Objectives: The central aim of the present study was to examine differences in the functioning of the hypothalamic-pituitary-adrenal (HPA) axis between 29 burned-out, 33 work-engaged, and 26 healthy reference managers, as identified with the Maslach Burnout Inventory-General Survey and the Utrecht Work Engagement Scale.
Methods: All of the managers were employed in a large Dutch telecommunications company. Salivary cortisol was sampled on three consecutive workdays and one nonworkday to determine the cortisol awakening response. Salivary dehydroepiandrosterone-sulfate (DHEAS), a cortisol counterbalancing product of the HPA axis, was measured on these days 1 hour after managers awakened. The dexamethasone suppression test was used to investigate the feedback sensitivity of the HPA axis.
Results: The morning cortisol levels were higher on the workdays than on the nonworkday, but this effect did not differ between the three groups. The burned-out, work-engaged, and reference groups did not differ in the cortisol and DHEAS levels, the slope of the cortisol awakening response, and the cortisol : DHEAS ratio.

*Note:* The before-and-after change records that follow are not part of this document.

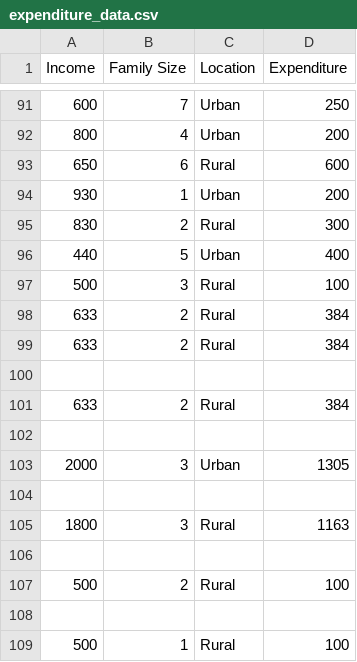
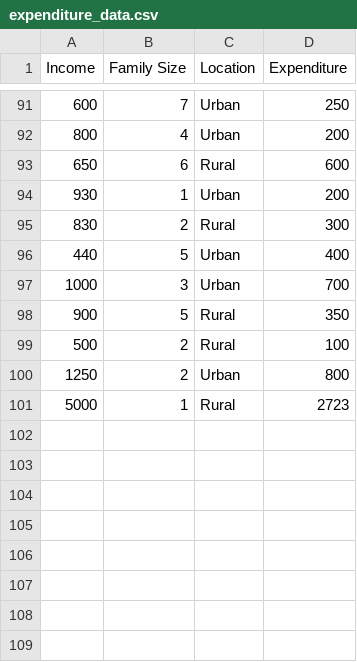
Before and after one commit to Jeevananthan1712/Expense_Tracker-, a CSV file: expenditure_data.csv, drawn as a sheet; only a part is shown, gaps mark what is left out.

```diff
--- a/expenditure_data.csv
+++ b/expenditure_data.csv
@@ -96,14 +96,6 @@ Income,Family Size,Location,Expenditure
 440,5,Urban,400
-500,3,Rural,100
-633,2,Rural,384
-633,2,Rural,384
-
-633,2,Rural,384
-
-2000,3,Urban,1305
-
-1800,3,Rural,1163
-
+1000,3,Urban,700
+900,5,Rural,350
 500,2,Rural,100
-
-500,1,Rural,100
+1250,2,Urban,800
+5000,1,Rural,2723
```
Also changed, not shown: 13 other files.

The work-engaged group showed a stronger cortisol suppression in response to the dexamethasone suppression test than the other two groups, the finding suggesting higher feedback sensitivity among work-engaged managers.
Conclusions: Burned-out and work-engaged managers only differ marginally in HPA-axis functioning.